By Kalpak Gude | Chief, Pricing Policy Division, Wireline Competition Bureau

On July 9, 2014 the FCC held a workshop to analyze the impact of, and discuss issues relating to, ongoing reforms of Inmate Calling Services (ICS). 

Last fall, the Commission – in response to a petition that had languished for almost a decade – reformed what it concluded was an unjust, unreasonable, and unfair ICS rate structure by adopting a Report and Order and Further Notice of Proposed Rulemaking (Order) on the subject.  Among other things, the Order capped interstate rates at $0.21/minute for debit and prepaid calls and $0.25/minute for collect inmate calling.  These rates took effect on February 11, 2014. 

By holding this workshop, the Commission highlights its continued commitment to ensure just, reasonable and fair rates, by hosting frank and open discussions with groups representing diverse points of view, including ICS providers, public policy leaders, elected officials, correctional facility officials, human rights organizations, and inmate advocacy groups.

We heard about the impact that the Commission’s reforms have had on inmates and their friends and families, but also learned that there is more to be done.  For example, we learned that:
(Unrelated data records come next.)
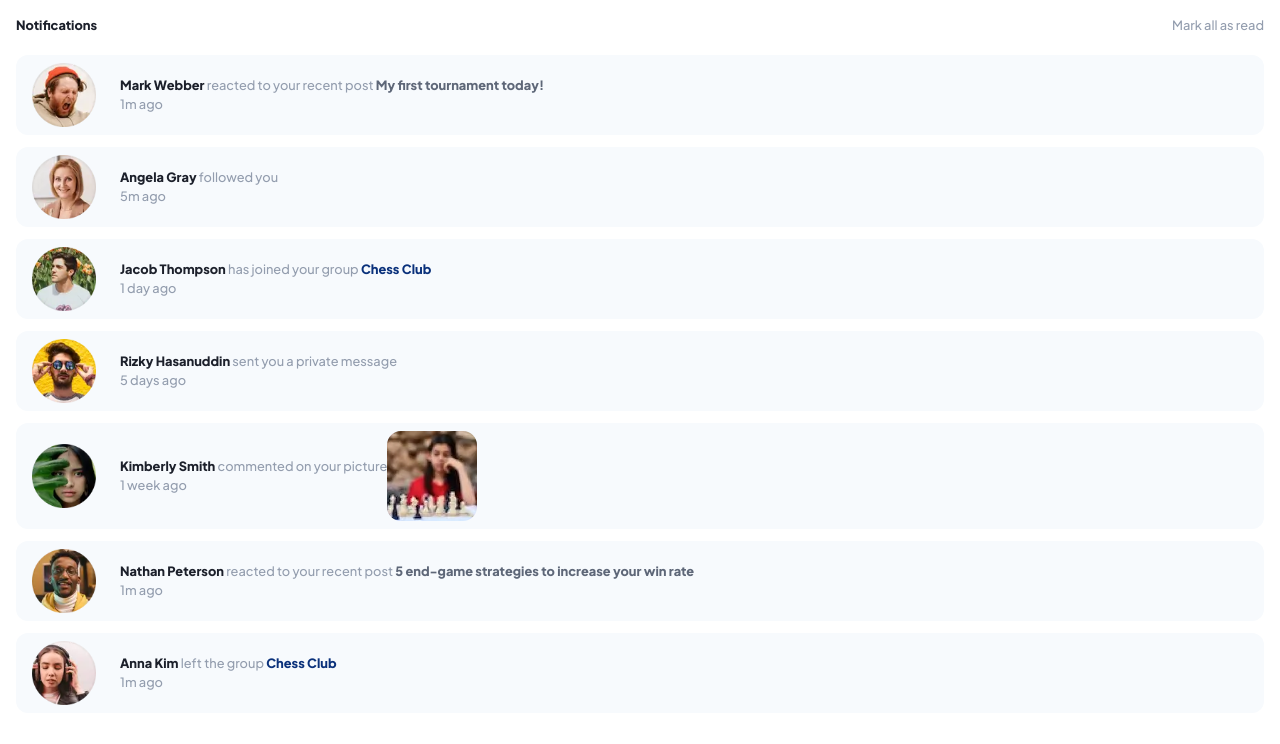
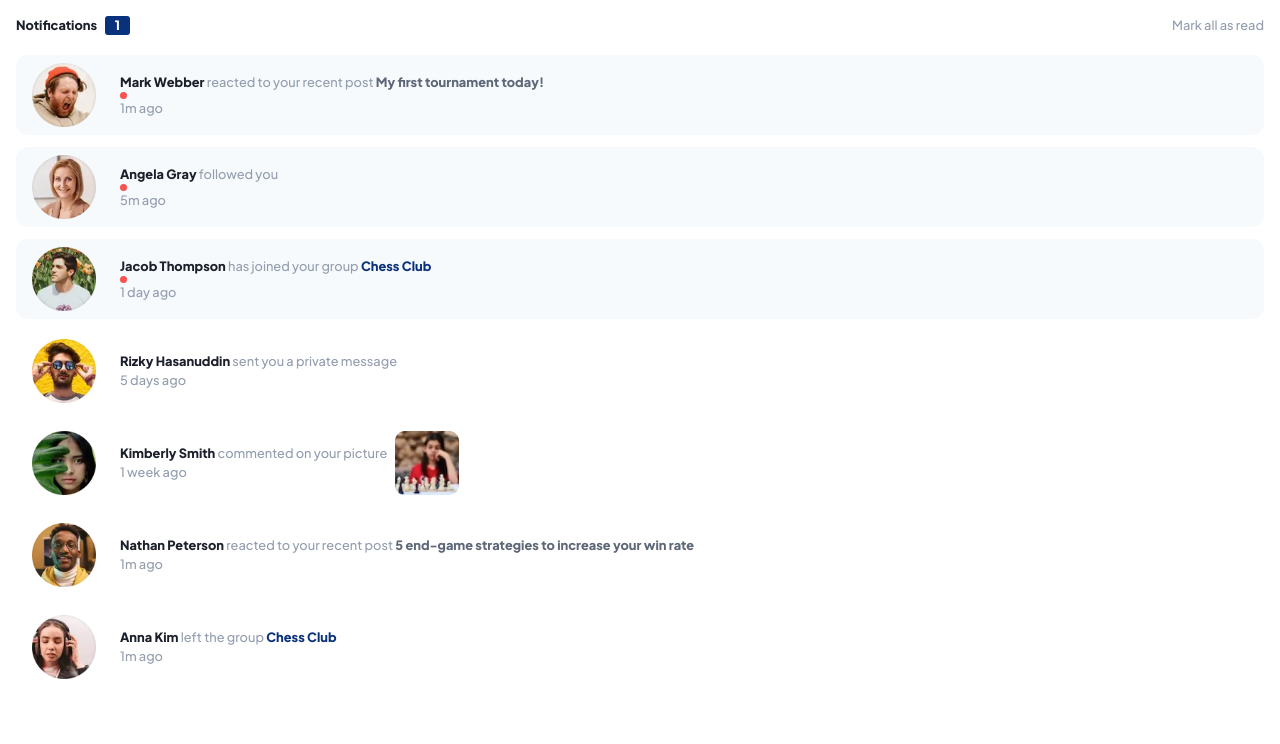
Before and after one commit to gusrod22/notifications-page, a plain HTML site: page index.html in a window 1280 px wide. Drawn offline with Linux system fonts and the light colour scheme.

Commit message:
initial design

```diff
--- a/index.html
+++ b/index.html
@@ -29,12 +29,14 @@
         <div class="notifications-bar">
           <div class="notifications-count">
             <p><span class="bold-text">Notifications</span></p>
-            <p id="notification-count"></p>
+            <div class="count-container">
+              <p id="count">1</p>
+            </div>
           </div>
-          <p>Mark all as read</p>
+          <p id="mark-read">Mark all as read</p>
         </div>
         <div class="notifications-feed">
-          <div class="notification">
+          <div class="notification unread-notification">
             <div class="avatar-container">
               <img src="/assets/images/avatar-mark-webber.webp" alt="" />
             </div>
@@ -47,11 +49,12 @@
                     My first tournament today!</span
                   >
                 </p>
+                <div class="notification-marker"></div>
               </div>
               <p>1m ago</p>
             </div>
           </div>
-          <div class="notification">
+          <div class="notification unread-notification">
             <div class="avatar-container">
               <img src="/assets/images/avatar-angela-gray.webp" alt="" />
             </div>
@@ -59,10 +62,11 @@
               <div class="content">
                 <p><span class="bold-text">Angela Gray</span> followed you</p>
               </div>
+              <div class="notification-marker"></div>
               <p>5m ago</p>
             </div>
           </div>
-          <div class="notification">
+          <div class="notification unread-notification">
             <div class="avatar-container">
               <img src="/assets/images/avatar-jacob-thompson.webp" alt="" />
             </div>
@@ -74,6 +78,7 @@
                   <span class="bold-blue-text"> Chess Club</span>
                 </p>
               </div>
+              <div class="notification-marker"></div>
               <p>1 day ago</p>
             </div>
           </div>
--- a/styles.css
+++ b/styles.css
@@ -60,9 +60,24 @@ main {
 .notification{
   align-items: center;
   padding: .5rem;
-  background-color: hsl(210, 60%, 98%);
   margin-bottom: 12px;
   border-radius: 12px;
+}
+.unread-notification{
+  background-color: hsl(210, 60%, 98%);
+
+}
+.notifications-count{
+  display: flex;
+  justify-content: space-between;
+}
+.count-container{
+  background-color: hsl(219, 85%, 26%);
+  color: white;
+  padding: 0 .6rem;
+  border-radius: 3px;
+  margin-left: .5rem;
+  font-weight: 800;
 }
 .avatar-container{
   min-width: 5rem;
@@ -71,6 +86,15 @@ main {
   margin-right: 1rem;
 }
 .avatar-container img{
+  width: 100%;
+  height: 100%;
+  object-fit: contain;
+}
+.image-preview{
+  margin-left: .5rem;
+  width: 4rem;
+}
+.image-preview img{
   width: 100%;
   height: 100%;
   object-fit: contain;
@@ -93,3 +117,9 @@ main {
   padding: .8rem;
   flex-wrap: wrap;
 }
+.notification-marker{
+  background-color: hsl(1, 90%, 64%);
+  width: 7px;
+  height: 7px;
+  border-radius: 10px;
+}
```
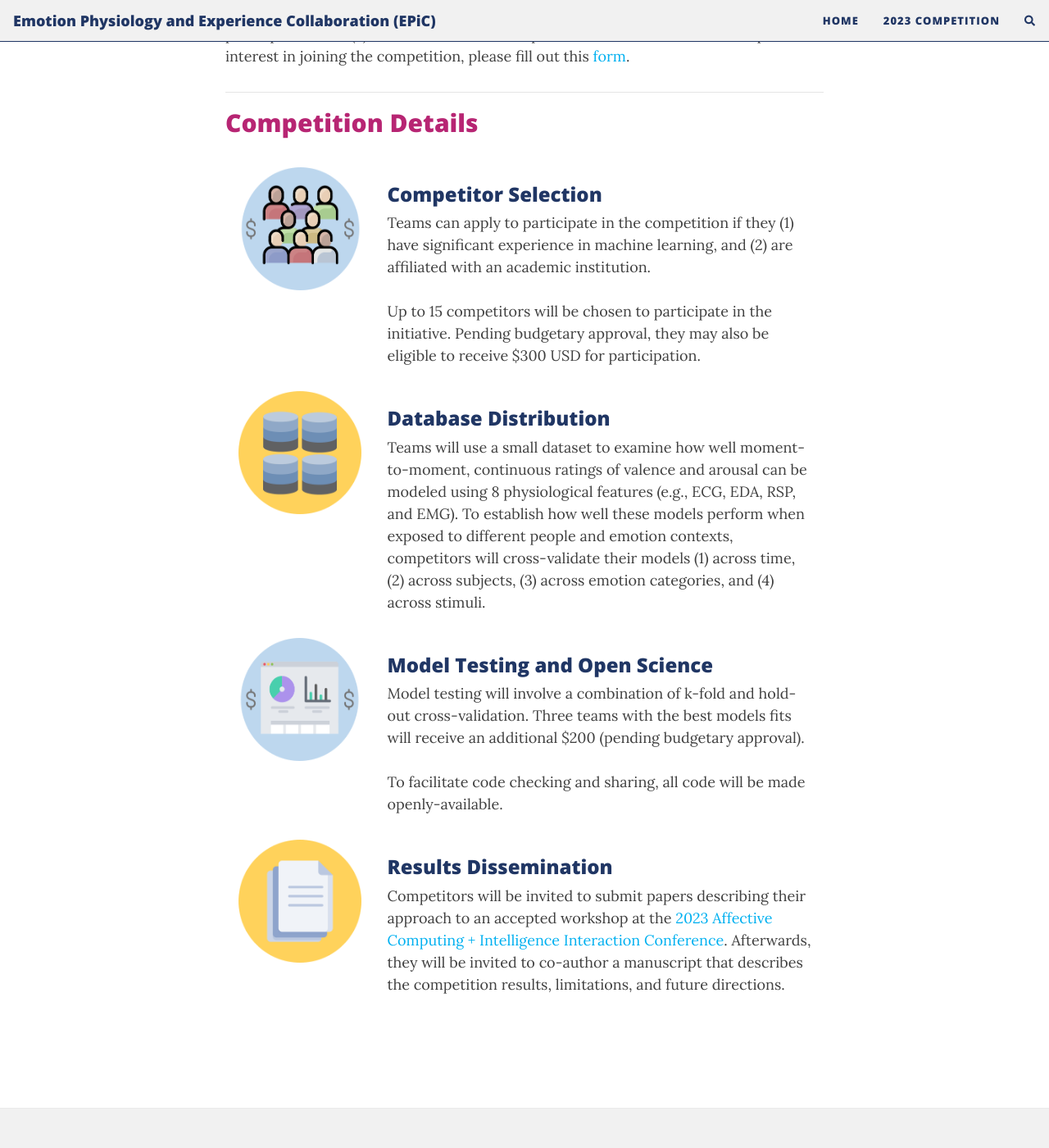
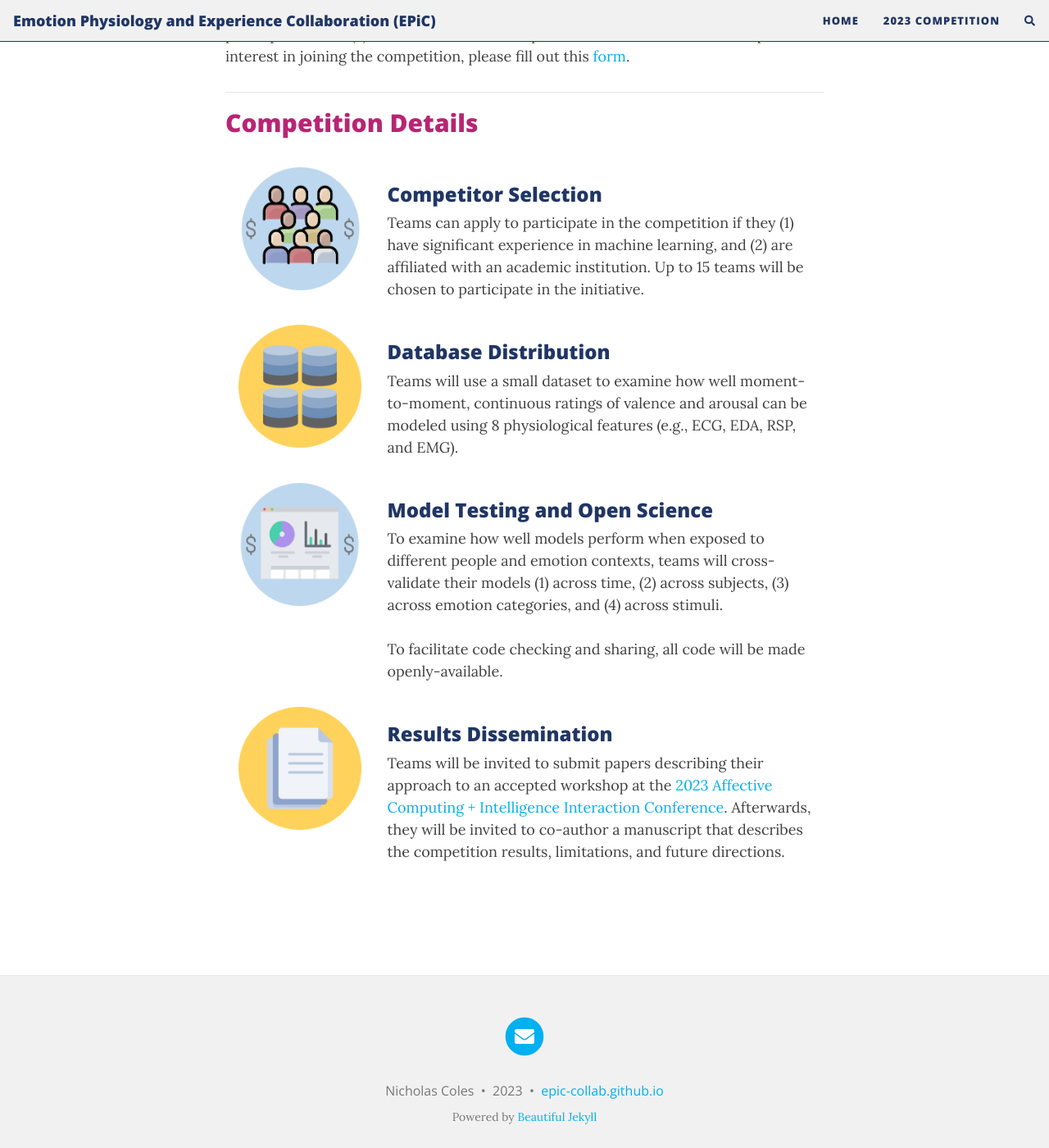
Before and after one commit to epic-collab/epic-collab.github.io, a Jekyll site: the page built from competition.md, in a window 1280 px wide and 1400 px high, scrolled down 464 px. Shown: the whole window at 82% size. Built offline with Jekyll 4.4.1, drawn with Linux system fonts in a browser that asks for light colours; nearby versions of some CDN libraries; comment, search, counter and statistics services are not loaded.

Commit message:
Update competition.md

```diff
--- a/competition.md
+++ b/competition.md
@@ -21,7 +21,7 @@ For our 2023 competition, teams will compete to see who can best use measures of
       </div>
       <div class="col-sm-9">
         <h3>Competitor Selection</h3>
-        Teams can apply to participate in the competition if they (1) have significant experience in machine learning, and (2) are  affiliated with an academic institution. <br><br>Up to 15 competitors will be chosen to participate in the initiative. Pending budgetary approval, they may also be eligible to receive $300 USD for participation.
+        Teams can apply to participate in the competition if they (1) have significant experience in machine learning, and (2) are  affiliated with an academic institution. Up to 15 teams will be chosen to participate in the initiative.
 
       </div>
     </div>
@@ -34,7 +34,7 @@ For our 2023 competition, teams will compete to see who can best use measures of
       </div>
       <div class="col-sm-9">
         <h3>Database Distribution</h3>
-         Teams will use a small dataset to examine how well moment-to-moment, continuous ratings of valence and arousal can be modeled using 8 physiological features (e.g., ECG, EDA, RSP, and EMG). To establish how well these models perform when exposed to different people and emotion contexts, competitors will cross-validate their models (1) across time, (2) across subjects, (3) across emotion categories, and (4) across stimuli.
+         Teams will use a small dataset to examine how well moment-to-moment, continuous ratings of valence and arousal can be modeled using 8 physiological features (e.g., ECG, EDA, RSP, and EMG).
       </div>
     </div>
     <div class="col-sm-12">
@@ -46,7 +46,7 @@ For our 2023 competition, teams will compete to see who can best use measures of
       </div>
       <div class="col-sm-9">
         <h3>Model Testing and Open Science</h3>
-        Model testing will involve a combination of k-fold and hold-out cross-validation. Three teams with the best models fits will receive an additional $200 (pending budgetary approval).<br><br>To facilitate code checking and sharing, all code will be made openly-available.
+        To examine how well models perform when exposed to different people and emotion contexts, teams will cross-validate their models (1) across time, (2) across subjects, (3) across emotion categories, and (4) across stimuli.<br><br>To facilitate code checking and sharing, all code will be made openly-available.
       </div>
     </div>
     <div class="col-sm-12">
@@ -58,7 +58,7 @@ For our 2023 competition, teams will compete to see who can best use measures of
       </div>
       <div class="col-sm-9">
         <h3>Results Dissemination</h3>
-        Competitors will be invited to submit papers describing their approach to an accepted workshop at the <a href = "https://acii-conf.net/">2023 Affective Computing + Intelligence Interaction Conference</a>. Afterwards, they will be invited to co-author a manuscript that describes the competition results, limitations, and future directions.
+        Teams will be invited to submit papers describing their approach to an accepted workshop at the <a href = "https://acii-conf.net/">2023 Affective Computing + Intelligence Interaction Conference</a>. Afterwards, they will be invited to co-author a manuscript that describes the competition results, limitations, and future directions.
       </div>
     </div>
   </div>
```
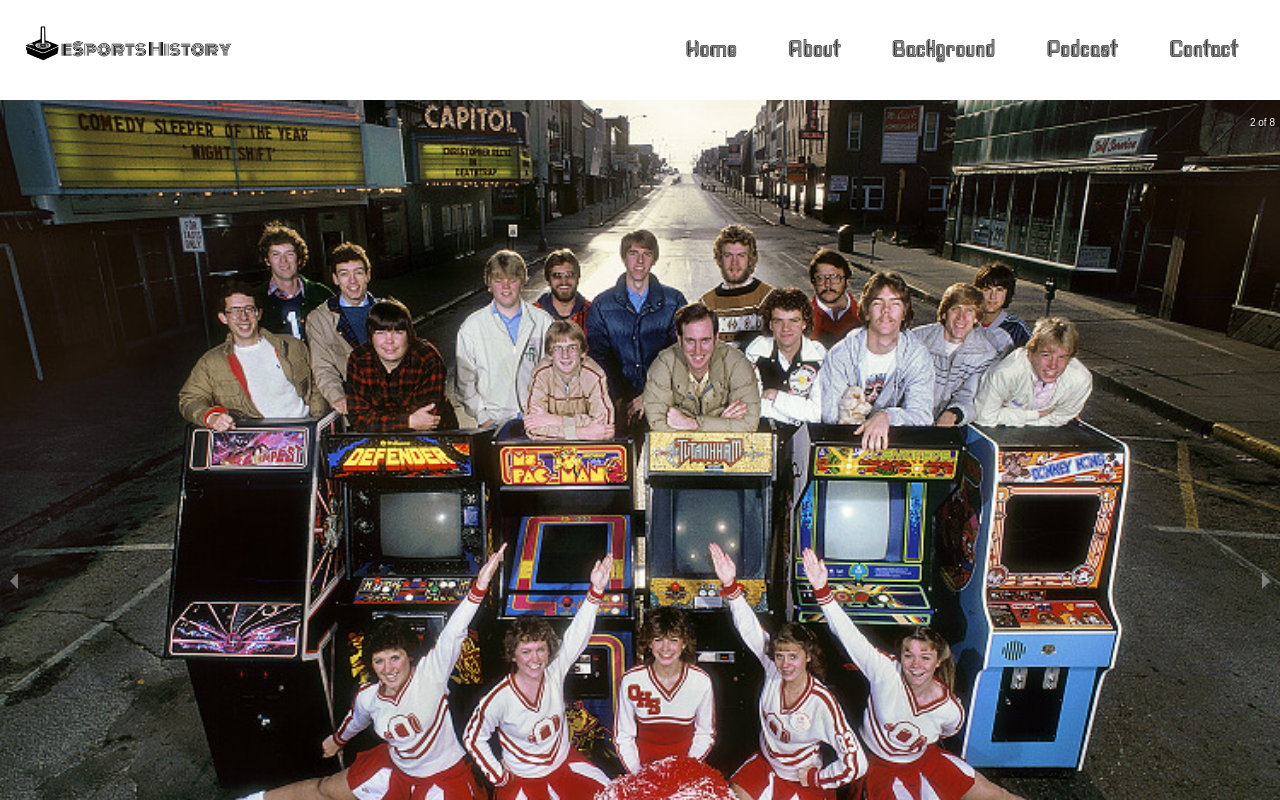
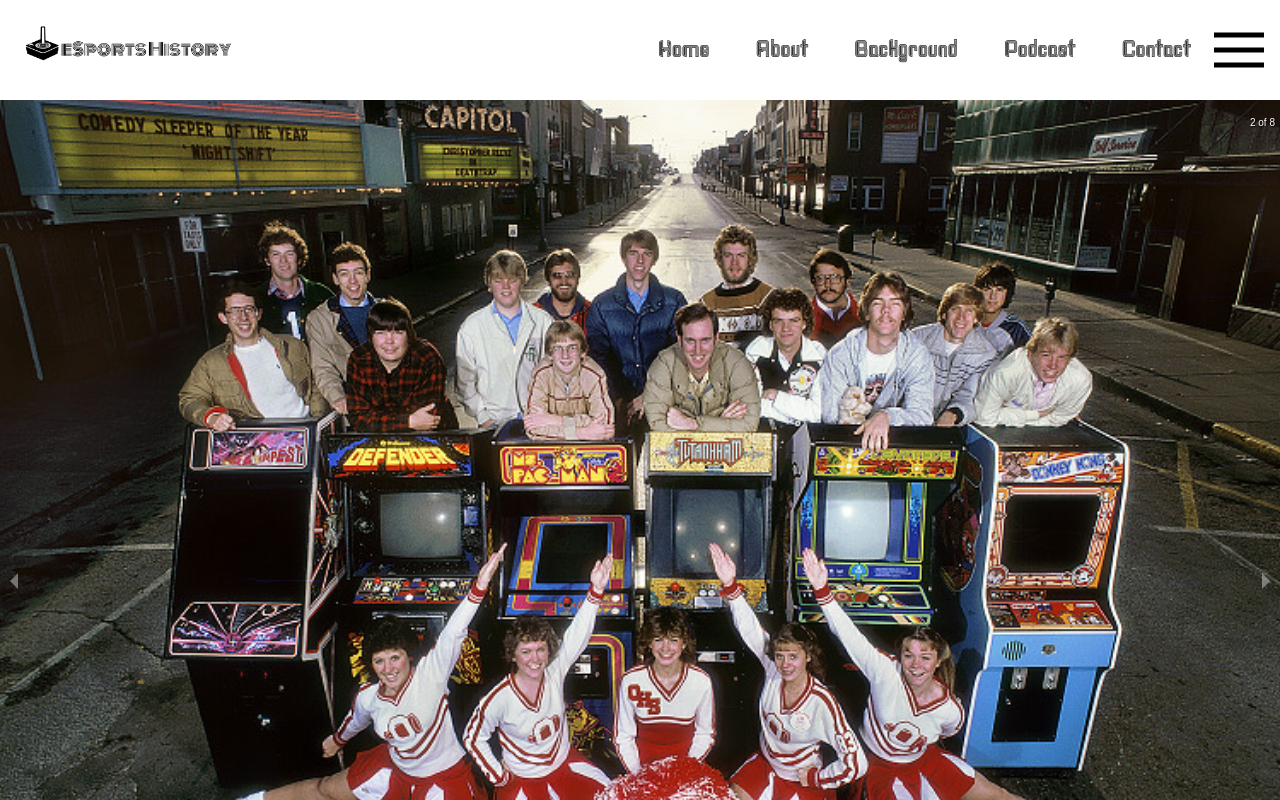
Before and after one commit to Zarnerz/EH-React, a React (Create React App) app in the folder esports-history/: page / in a window 1280 px wide. Shown: the top 800 px of the page. Built offline with nearby package versions, Linux system fonts and the light colour scheme.

Commit message:
menu icon displays

```diff
--- a/esports-history/src/global/header/Header.js
+++ b/esports-history/src/global/header/Header.js
@@ -21,13 +21,14 @@
   };
 
   render() {
+    let navMenuClass = `nav-menu ${this.state.menuClass}`;
     return (
       <header style={headerStyle}>
         <nav style={navStyle}>
           <a style={navAnchorStyle} href="#home">
             <img src={logo} alt="esports history logo" style={navLogoStyle} />
           </a>
-          <ul style={navUlStyle}>
+          <ul className={navMenuClass} style={navUlStyle}>
             <li style={liStyle}>
               <a href="#home">Home</a>
             </li>
@@ -44,6 +45,12 @@
               <a href="#contact">Contact</a>
             </li>
           </ul>
+          <img
+            className="navMenuIcon"
+            src={hamburgerMenu}
+            alt="responsive bar menu icon"
+            onClick={this.toggleMenuClass}
+          />
         </nav>
       </header>
     );
```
  • Reduced calling rates have increased call volumes and connectivity between inmates and family and friends — and this increased connectivity may reduce recidivism rates.
  • Ancillary charges often account for 30 to 40 percent of end-user charges, and therefore can significantly decrease the funds end users have available for placing calls.
  • Many facilities do not have a deaf and hard of hearing accessibility plan in place and are unaware of the communications needs of these inmates, leaving these inmates vulnerable and their families with little or no means of contact. 
  • Very little has been done to alleviate the specific challenges faced by deaf and hard of hearing inmates since the Commission released the Order.
  • The Alabama Public Service Commission has taken significant steps toward intrastate ICS reform, including the adoption of tiered rate caps and restrictions on both the types of, and rates that providers can charge in, ancillary fees.
  • Federal detention facilities operated by Immigration and Customs Enforcement offer inmate calling rates, which exclude site commissions but include robust security features, well below the Commission’s caps.
  • New communications technologies are being developed in the ICS market to the benefit of inmates and their friends and families, but these new technologies must be continuously updated to respond to client demand and monitored to prevent unexpected misuse.

We thank all of the participants in our workshop.  For those who were unable to attend, you can find more information, as well as a link to an archived video, here:  https://www.fcc.gov/events/workshop-further-reform-inmate-calling-services.

Panelists also discussed the need for increased transparency.  We remind parties that responses to the one-time mandatory data collection for all ICS providers are due on or before August 18, 2014.  This data will help address any lack of transparency surrounding the industry as well as help the Commission move forward with our commitment to ensure that ICS providers continue to provide secure inmate calling at just, reasonable, and fair rates.  Data submitted by providers will be available to the public pursuant to a protective order.  More information on the data collection and how to obtain access to the data may be found here:  https://www.fcc.gov/encyclopedia/ics-mandatory-data-collection.

Thank you.